Backup Big Dog
Karl is one of several Rottweilers that Wright owns, but he’s definitely the big dog of the house. The others might be younger or even bigger, but Karl is the old pro.
In a way, Wright’s canine companion might be symbolic of his master’s role with the Cavaliers. Wright – the former No. 7 overall pick in the 1996 Draft – isn’t at the front end of the frontline, but he’s a strong, solid veteran presence whose contributions to the club can’t always be measured by the box score.
When the Cavaliers lost veteran big man – Joe Smith – in the Mo Williams deal, they acquired the 12-year veteran from Memphis. Although he only appeared in 18 games last season, he played in no less than 65 games in each of the previous five. He started 77 games for his hometown Grizzlies in 2005-06.
Wright won’t draw too many double-teams in the low post these days, but his veteran poise, leadership and toughness are things that any Championship-contending team needs. Lorenzen talked with cavs.com after a recent practice …
How did your first action with the Cavaliers feel in the season opener against Boston?
Lorenzen Wright: It felt great, man.

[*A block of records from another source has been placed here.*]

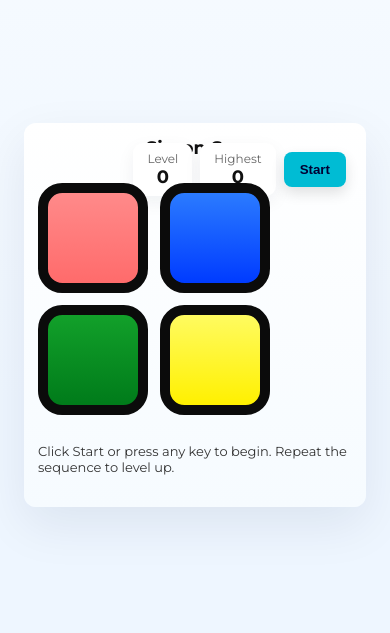
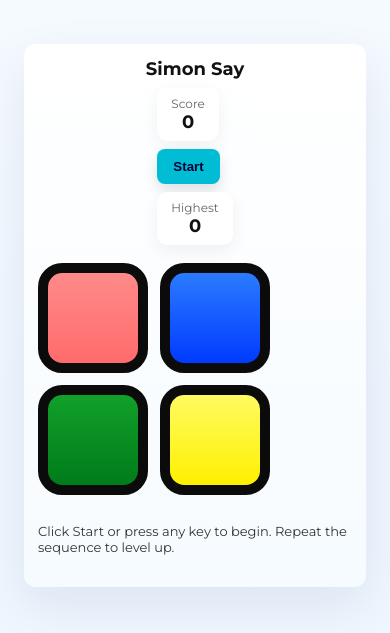
Before and after one commit to raj-banka/Simon-Game, a plain HTML site: page index.html in a window 390 px wide. Shown: the part 107-740 px from the top of the page. Drawn offline with Linux system fonts and the light colour scheme.

Commit message:
fix: styling

```diff
--- a/index.html
+++ b/index.html
@@ -14,7 +14,7 @@
             <h1>Simon Say</h1>
             <div class="controls">
                 <div class="score">
-                    <div class="label">Level</div>
+                    <div class="label">Score</div>
                     <div id="level">0</div>
                 </div>
                 <button id="start" aria-pressed="false">Start</button>
--- a/simon.css
+++ b/simon.css
@@ -24,12 +24,14 @@ body{
 
 .top{
     width:100%;
-    position:relative;
-    display:block;
-    padding-bottom:6px;
+    display:grid;
+    grid-template-columns: 1fr;
+    grid-template-rows: auto auto;
+    row-gap:8px;
+    align-items:center;
 }
 .top h1{margin:0;font-size:24px;text-align:center}
-.controls{position:absolute;right:6px;top:6px;display:flex;gap:8px;align-items:center}
+.controls{display:flex;gap:8px;align-items:center;justify-self:end;flex-wrap:wrap}
 .score,.highscore{background:var(--panel);padding:8px 14px;border-radius:10px;box-shadow:0 6px 18px rgba(15,30,50,0.06);text-align:center}
 .score .label,.highscore .label{font-size:12px;color:#666}
 #level,#highS{font-weight:700;font-size:18px}
@@ -63,10 +65,7 @@ body{
 
 /* Very small screens: stack header and center controls */
 @media (max-width:420px){
-    .top{flex-direction:column;align-items:center;gap:10px}
-    .controls{flex-direction:row;gap:8px;align-items:center}
-    .score,.highscore{order:0}
-    #start{order:1}
+    .controls{justify-self:center}
     .top h1{font-size:18px}
 }
 
```
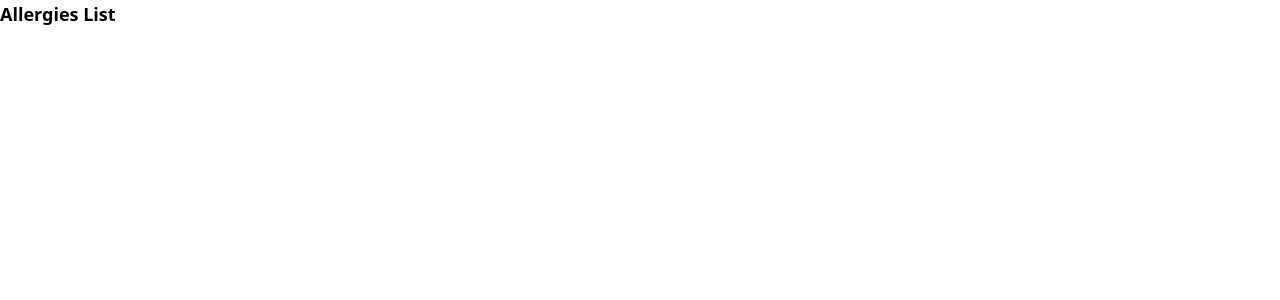
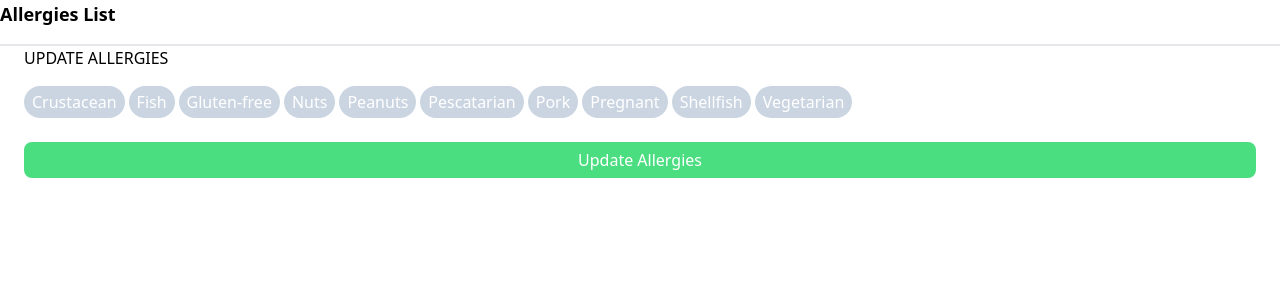
Before and after one commit to gorkavillara/my-chef, a Next.js app: page /admin/components/modals/AllergiesModal in a window 1280 px wide. Shown: the top 300 px of the page. Built offline with nearby package versions, Linux system fonts and the light colour scheme.

Commit message:
Posibilidad de actualizar las alergias en cada booking

```diff
--- a/controllers/BookingsController.ts
+++ b/controllers/BookingsController.ts
@@ -3,6 +3,7 @@ import { Booking } from "../models";
 export const getBookingsByStore = async ({ id }: { id: string }) => {};
 
 export const initializeBookings = (bookings: Booking[]): Booking[] => {
+  if (!bookings) return;
   const bkngs: Booking[] = bookings;
   let newBookings = bkngs;
   bkngs.forEach((booking, i) => {
--- a/controllers/DBController.ts
+++ b/controllers/DBController.ts
@@ -144,3 +144,20 @@ export const editBookingStatus = async ({
   );
   return { bookings: newBookings };
 };
+
+export const editBookingAllergies = async ({
+  booking,
+  bookings,
+  newAllergies,
+}: {
+  booking: Booking;
+  bookings: Booking[];
+  newAllergies: string[];
+}) => {
+  const newBooking = { ...booking, allergies: newAllergies };
+  await setDoc(doc(db, "bookings", booking.id), newBooking);
+  const newBookings = bookings.map((book) =>
+    book.id === booking.id ? newBooking : book
+  );
+  return { bookings: newBookings };
+};
--- a/pages/admin/components/Card.tsx
+++ b/pages/admin/components/Card.tsx
@@ -73,7 +73,7 @@ const Card = ({ booking }: { booking: Booking }) => {
               <span>{booking.name}</span>
             </label>
             <div
-              onClick={() => openModal("allergies", booking.allergies)}
+              onClick={() => openModal("allergies", booking)}
               className="p-1 flex gap-1 flex-wrap"
             >
               <span className="font-semibold">ALLERGIES:</span>
@@ -126,8 +126,12 @@ const Card = ({ booking }: { booking: Booking }) => {
                   />
                   <span
                     className={`flex-grow text-lg ${
-                      dish.done && "italic line-through"
-                    }`}
+                      dish.allergies?.some(
+                        (all) => booking.allergies?.indexOf(all) >= 0
+                      )
+                        ? "text-red-500"
+                        : ""
+                    } ${dish.done && "italic line-through"}`}
                     onClick={() => changeStatus("general", i)}
                   >
                     {dish.name}
@@ -153,6 +157,7 @@ const Card = ({ booking }: { booking: Booking }) => {
                 <h1 className="text-sm font-semibold">Notes</h1>
                 <span className="text-sm">{booking.notes}</span>
               </div>
+              {booking.status === "open" && (
                 <div
                   onClick={() => setGreeted(!greeted)}
                   className={`p-2 flex transition items-center ${
@@ -163,6 +168,7 @@ const Card = ({ booking }: { booking: Booking }) => {
                 >
                   <h1 className="text-sm font-semibold">Welcome</h1>
                 </div>
+              )}
             </div>
           )}
           {booking.status === "waiting" && (
--- a/pages/admin/components/ModalController.fmotion.tsx
+++ b/pages/admin/components/ModalController.fmotion.tsx
@@ -7,7 +7,6 @@ import TablesModal from "./modals/TablesModal";
 import TablesModalMultiple from "./modals/TablesModalMultiple";
 import MenusModal from "./modals/MenusModal";
 import { AnimatePresence, motion } from "framer-motion";
-import BookingsDisplay from "./BookingsDisplay";
 import CloseBooking from "./modals/CloseBooking";
 import OpenBooking from "./modals/OpenBooking";
 import { HiOutlinePlus } from "react-icons/hi";
@@ -66,7 +65,7 @@ const ModalController = ({
           >
             {modalContent === "newBooking" && <NewBooking store={data.store} />}
             {modalContent === "allergies" && (
-              <AllergiesModal allergies={data} />
+              <AllergiesModal allergies={data.allergies} booking={data} />
             )}
             {modalContent === "notes" && (
               <NotesModal
@@ -83,7 +82,9 @@ const ModalController = ({
             {modalContent === "editMenu" && <MenusModal editMenu={data} />}
             {modalContent === "closeBooking" && <CloseBooking booking={data} />}
             {modalContent === "openBooking" && <OpenBooking booking={data} />}
-            <button onClick={onClose}><HiOutlinePlus className="rotate-45 text-slate-700 text-2xl font-bold absolute top-5 right-5" /></button>
+            <button onClick={onClose}>
+              <HiOutlinePlus className="rotate-45 text-slate-700 text-2xl font-bold absolute top-5 right-5" />
+            </button>
           </motion.div>
         </motion.div>
       ) : null}
--- a/pages/admin/components/ModalController.tsx
+++ b/pages/admin/components/ModalController.tsx
@@ -36,7 +36,9 @@ const ModalController = ({
       onClose={onClose}
     >
       {modalContent === "newBooking" && <NewBooking store={data.store} />}
-      {modalContent === "allergies" && <AllergiesModal allergies={data} />}
+      {modalContent === "allergies" && (
+        <AllergiesModal allergies={data.allergies} booking={data} />
+      )}
       {modalContent === "notes" && (
         <NotesModal
           notes={data.booking.notes}
--- a/pages/admin/components/modals/AllergiesModal.tsx
+++ b/pages/admin/components/modals/AllergiesModal.tsx
@@ -1,11 +1,81 @@
-import React from "react";
+import axios from "axios";
+import React, { useContext, useState } from "react";
+import { AdminContext } from "../..";
+import { Booking } from "../../../../models";
 import AllergiesList from "../AllergiesList";
+import Input from "../forms/Input";
 
-const AllergiesModal = ({ allergies = [] }: { allergies: string[] }) => {
+const all = [
+  "Crustacean",
+  "Fish",
+  "Gluten-free",
+  "Nuts",
+  "Peanuts",
+  "Pescatarian",
+  "Pork",
+  "Pregnant",
+  "Shellfish",
+  "Vegetarian",
+];
+
+const AllergiesModal = ({
+  allergies = [],
+  booking,
+}: {
+  allergies: string[];
+  booking: Booking;
+}) => {
+  const [newAllergies, setNewAllergies] = useState(allergies);
+  const { closeModal, bookings, setBookings } = useContext(AdminContext);
+
+  const toggleAllergy = (allergy: string) => {
+    let all = [];
+    if (newAllergies.includes(allergy)) {
+      all = newAllergies.filter((all) => all !== allergy);
+    } else {
+      all = [...newAllergies, allergy];
+    }
+    setNewAllergies([...all]);
+  };
+
+  const updateAllergies = () => {
+    axios
+      .post("/api/bookings", {
+        action: "updateAllergies",
+        newAllergies,
+        booking,
+        bookings,
+      })
+      .then((r) => {
+        setBookings(r.data.bookings);
+        closeModal();
+      })
+      .catch((e) => console.error(e));
+  };
+
   return (
-    <div className="flex flex-col gap-4 w-full">
-      <h1 className="font-semibold text-lg">Allergies List</h1>
-      <AllergiesList allergies={allergies} style="modal" />
+    <div className="flex flex-col gap-4">
+      <div className="flex flex-col gap-4">
+        <h1 className="font-semibold text-lg">Allergies List</h1>
+        <AllergiesList allergies={allergies} style="modal" />
+      </div>
+      <div className="flex flex-col gap-4 border-t-2">
+        <Input
+          type="chip-select"
+          name="Update Allergies"
+          placeholder="allergies"
+          value={newAllergies}
+          options={all}
+          containerClassName="col-span-2"
+          onChange={(e: string) => toggleAllergy(e)}
+        />
+        <button
+          className="btn-primary-green mx-6 col-span-2 my-2"
+          onClick={updateAllergies}
+        >
+          Update Allergies
+        </button>
+      </div>
     </div>
   );
 };
--- a/pages/api/bookings/index.ts
+++ b/pages/api/bookings/index.ts
@@ -5,6 +5,7 @@ import {
   addNewBooking,
   saveNotes,
   editBookingStatus,
+  editBookingAllergies,
 } from "../../../controllers/DBController";
 
 const Bookings = async (req: NextApiRequest, res: NextApiResponse) => {
@@ -14,6 +15,7 @@ const Bookings = async (req: NextApiRequest, res: NextApiResponse) => {
     url,
     handwrittenNotesUrl,
     newNotes,
+    newAllergies,
     booking,
     bookings,
   } = req.body;
@@ -39,6 +41,9 @@ const Bookings = async (req: NextApiRequest, res: NextApiResponse) => {
   } else if (action === "openBooking") {
     const r = await editBookingStatus({ booking, bookings, newStatus: "open" });
     return res.status(200).json(r);
+  } else if (action === "updateAllergies") {
+    const r = await editBookingAllergies({ booking, bookings, newAllergies });
+    return res.status(200).json(r);
   }
   return res.status(404).json(req.body);
 };
```
Lines whose indentation alone changed are shown as unchanged.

I think this team’s got a chance to be part of something special and I’m just happy to have the opportunity to be a part of it. I always tell coach, whatever you need me to do, I’m gonna do. I’m going to give 110 percent whether it’s for one minute or a hundred minutes. I’m going to come out and do my best when I’m on the floor.
Is this the best team you’ve ever played on?
Wright: Most definitely. I’ve never been on a team with a player of LeBron’s caliber. Joe Johnson was a great player in Atlanta, and so was Pau Gasol. But they’re nothing like LeBron James.
It’s fun to watch the game and be a part of this – it’s like a “rebirth.” It’s exciting to have that opportunity that you know in the back of your mind that you could be playing for a Championship.
What does Mike Brown expect from you on the floor?
Wright: He expects me just to go out there and be a veteran on the floor – make as few mistakes as possible, rebound, play great defense and everything else will come. So, I just go out there and try to fit in.
We have so many great players that it depends who I’m on the floor with. If I’m out there with LeBron, I set picks and grab rebounds. If I’m out there with a younger group, I have to make sure they’re poised and get into plays and do everything right. So, there are different jobs with different lineups, and I just go out there and try to be versatile.
During Training Camp, you took the rookies – Darnell Jackson and J.J. Hickson – under your wing. What’s been your involvement with them since?
Wright: I still do the same thing. They’ve got me and J.J. on the list so that (on the road) his and my rooms are right beside each other, so we can communicate and make sure we’re on time for everything. I’ll go over and knock on his door to make sure we’re on time for all of our events.
I try to teach him how to be a pro and act professionally. It comes so fast – and that’s what I try to tell the young guys: this game comes fast and it goes fast. It’s been 13 years, but it seems like just yesterday that I was a rookie, myself. And I tell them: enjoy it, but also be smart about it. Go out there and work and learn.
Be a professional – learn the game, don’t just play the game.
Darnell, who’s a few years older, seems like he’s a little more ahead of the curve.
Wright: Darnell is a little more advanced. It’s funny – he likes to learn the tricks. He likes to find out what the referees don’t see. He’s like: ‘OK, OK. I’m watching it, I’m watching it. I got that one. How do you do that? What’d you do?’ He’s excited about playing the game.
He’s a hard worker and he’s going to be a good professional. He’s got a lot of talent, he works hard, he’s out here running around with his cast on every day. He plays hard and he’s tough. He and J.J. both are going to be good pros.
It’s kind of an eclectic mix among everyone on the frontcourt – from seasoned vets like you and Z and Big Ben to Anderson to the young guys. What’s it like being part of that group?
Wright: Well, when you have something in common – which is playing the game that we all love – you can’t really tell if a guy’s ten years younger than you or the same age as you. You’re all playing the same game and it’s all about winning games and having fun and kidding around. It’s fun just to be a part of this.
On this team, I have some little brothers and some brothers around the same age. It’s like a big family.